Klokkeklang (Bell-Ringing), Op.54/6
Piano Concerto No.5 in F, Op.103 (Egyptian)
Symphonic Dances, Op.64
Ben Schoeman (piano)
City University Symphony Orchestra
Reviewed by: Robert Matthew-Walker
Reviewed: 23 May, 2014
Venue: Jerwood Hall, LSO St Luke’s, London
The work is magnificently written (it dates from 1896), and is laid out (as almost all of Saint-Saëns’s concertos are) in structural terms in a highly original manner, but one which makes perfect sense, especially emotionally. The ‘Egyptian’ aspect is more to the fore in the second movement (which at times sounds as though Saint-Saëns had recently heard Rimsky-Korsakov’s Scheherazade) but this is more than a concertante musical travelogue. It demands much from the pianist in terms of brilliance, sensitivity and sheer technique (towards the end of the finale, did Prokofiev hear this work in turn, before completing his Third Piano Concerto? This is a rhetorical question to which Mr Anderson need not reply). In every particular Schoeman proved himself fully up to his considerable task, as one might expect from a Royal Over–Seas Gold Medal Winner (2009), and was exceptionally well partnered by the Symphony Orchestra of London’s City University under the clear and expressive baton of Anthony Weeden, who had begun proceedings with a rare account of Grieg’s astounding ‘Bell-Ringing’ (Klokkeklang), one of the most original pieces of music by any composer in the 19th-century.
The influence this remarkable work must have had on figures such as Busoni, Scriabin and Debussy is now more tangible than it ever was just over a century ago, when Grieg’s own orchestration of this original piano piece – the last of the Opus 54 Lyric Pieces from 1889-91 – was made.
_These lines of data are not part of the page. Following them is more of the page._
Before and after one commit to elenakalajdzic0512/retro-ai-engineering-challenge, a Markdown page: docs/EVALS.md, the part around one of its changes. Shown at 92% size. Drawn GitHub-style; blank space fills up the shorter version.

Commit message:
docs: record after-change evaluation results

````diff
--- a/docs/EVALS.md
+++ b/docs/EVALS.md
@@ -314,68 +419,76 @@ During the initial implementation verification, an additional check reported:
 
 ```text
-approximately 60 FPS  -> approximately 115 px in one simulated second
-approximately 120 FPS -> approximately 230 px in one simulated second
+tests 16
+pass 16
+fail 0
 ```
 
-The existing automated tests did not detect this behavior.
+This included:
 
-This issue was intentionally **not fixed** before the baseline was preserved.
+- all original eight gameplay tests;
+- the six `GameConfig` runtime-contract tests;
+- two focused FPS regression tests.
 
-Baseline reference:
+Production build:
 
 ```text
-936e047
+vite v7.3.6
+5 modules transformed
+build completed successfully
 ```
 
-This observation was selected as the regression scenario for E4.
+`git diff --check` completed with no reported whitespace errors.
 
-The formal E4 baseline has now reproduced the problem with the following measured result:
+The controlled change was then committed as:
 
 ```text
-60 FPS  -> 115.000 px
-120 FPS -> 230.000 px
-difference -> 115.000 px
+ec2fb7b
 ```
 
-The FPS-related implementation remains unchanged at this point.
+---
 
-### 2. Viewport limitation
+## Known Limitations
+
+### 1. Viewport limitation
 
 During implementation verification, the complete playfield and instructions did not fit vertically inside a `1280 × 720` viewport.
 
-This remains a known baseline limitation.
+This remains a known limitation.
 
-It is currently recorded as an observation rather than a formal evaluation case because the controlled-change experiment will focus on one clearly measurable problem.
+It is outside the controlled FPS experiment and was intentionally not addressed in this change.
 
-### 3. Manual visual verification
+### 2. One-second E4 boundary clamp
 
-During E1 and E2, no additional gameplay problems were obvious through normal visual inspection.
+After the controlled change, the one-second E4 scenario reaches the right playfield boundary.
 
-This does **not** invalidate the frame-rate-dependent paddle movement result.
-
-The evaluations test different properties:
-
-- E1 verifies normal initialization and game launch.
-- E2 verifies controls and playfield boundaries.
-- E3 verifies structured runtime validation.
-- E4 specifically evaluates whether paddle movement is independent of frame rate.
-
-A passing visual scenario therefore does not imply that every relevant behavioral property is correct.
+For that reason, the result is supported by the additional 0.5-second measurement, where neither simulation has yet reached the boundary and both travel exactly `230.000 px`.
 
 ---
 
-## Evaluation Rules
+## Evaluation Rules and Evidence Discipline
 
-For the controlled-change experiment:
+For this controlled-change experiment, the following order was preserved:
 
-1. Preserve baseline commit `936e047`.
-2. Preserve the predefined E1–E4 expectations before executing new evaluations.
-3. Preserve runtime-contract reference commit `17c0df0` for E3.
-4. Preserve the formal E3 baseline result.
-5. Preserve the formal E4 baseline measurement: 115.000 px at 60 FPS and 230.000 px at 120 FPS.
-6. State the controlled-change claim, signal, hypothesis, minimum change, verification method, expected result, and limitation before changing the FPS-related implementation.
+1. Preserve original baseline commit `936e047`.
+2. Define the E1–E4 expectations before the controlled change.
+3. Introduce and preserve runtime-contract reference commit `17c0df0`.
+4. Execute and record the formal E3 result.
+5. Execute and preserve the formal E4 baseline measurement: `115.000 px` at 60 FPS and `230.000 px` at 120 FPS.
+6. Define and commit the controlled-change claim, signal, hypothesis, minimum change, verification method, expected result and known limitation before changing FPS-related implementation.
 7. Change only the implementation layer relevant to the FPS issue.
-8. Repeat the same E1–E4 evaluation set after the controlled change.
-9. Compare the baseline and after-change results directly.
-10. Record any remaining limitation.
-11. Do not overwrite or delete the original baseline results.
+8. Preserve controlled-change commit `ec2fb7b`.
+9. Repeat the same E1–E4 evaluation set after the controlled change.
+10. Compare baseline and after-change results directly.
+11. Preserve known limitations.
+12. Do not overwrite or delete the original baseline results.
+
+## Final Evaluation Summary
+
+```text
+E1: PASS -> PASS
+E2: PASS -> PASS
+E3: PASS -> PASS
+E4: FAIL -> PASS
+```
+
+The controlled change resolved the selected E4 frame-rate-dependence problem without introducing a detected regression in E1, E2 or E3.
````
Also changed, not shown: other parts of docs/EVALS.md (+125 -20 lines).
Grieg’s orchestration dates from 1904, but by then the music had made its impact in its original form. It still has the power to astonish – there is no melodic interest whatsoever, no harmonic underpinning, it is just ‘all atmosphere and no tune’, and quite unlike anything that had ever gone before, with the possible exception of Liszt’s very late Nuages gris.
It proved a remarkably impressive opener, the superb acoustics of LSO St Luke’s enhancing the myriad tone-colours of the orchestra in a way that caused one to thank anew the foresight of Clive Gillinson, one-time manager of the LSO, who found the disused church (close to the Barbican Centre), spearheaded the raising of the money, and saw it transformed into the LSO’s rehearsal home and a concert venue in its own right. The acoustics enhance any musician, group or orchestra performing here – unlike those of the RFH, despite £119 million being spent to ‘improve’ that building. So it may be that the RPO on Tuesday would have sounded in the Festival Hall like the very fine orchestra it is, but the City University’s Orchestra took on a golden bloom in this venue, being able to project corporate and individual tones that were more than acceptable.
Finally, more Grieg – one of his last, and one of his biggest, orchestral works – the Symphonic Dances of 1897, which – like ‘Bell-Ringing’ – was a score originally drafted for the piano (piano duet, actually), but in which he clearly had orchestral timbres in mind. Ever since the manuscript of Grieg’s Symphony in C minor (which would have been his Opus 14) was resurrected in the early 1980s, and was shown to be an excellent work in its own right that the composer ought not to have withdrawn (it is the equal of the first three Tchaikovsky Symphonies and of Bruckner’s first three: the F minor, No.1 and Die Nullte), his Symphonic Dances, appearing over thirty years later, amount to Grieg’s Second Symphony. Although one may be a little challenged to prove the inherent symphonism of the work, the inter-relationships of thematic material, the varying approach to similar structures in the first three movements, and even the ‘progressive tonality’ of A major to G minor the work undergoes certainly betoken a symphonic cast of mind – the more so when Grieg was adamant that the movements should never be performed separately.
So all credit to Weeden, who led a wholly convincing and very well played performance of music that makes an immediate impact at a variety of levels, yet the score’s (and its composer’s) subtleties are still not as fully appreciated as they might be. This concert, the initial event of City University London’s free music festival which runs until June 13, proved an excellent opener.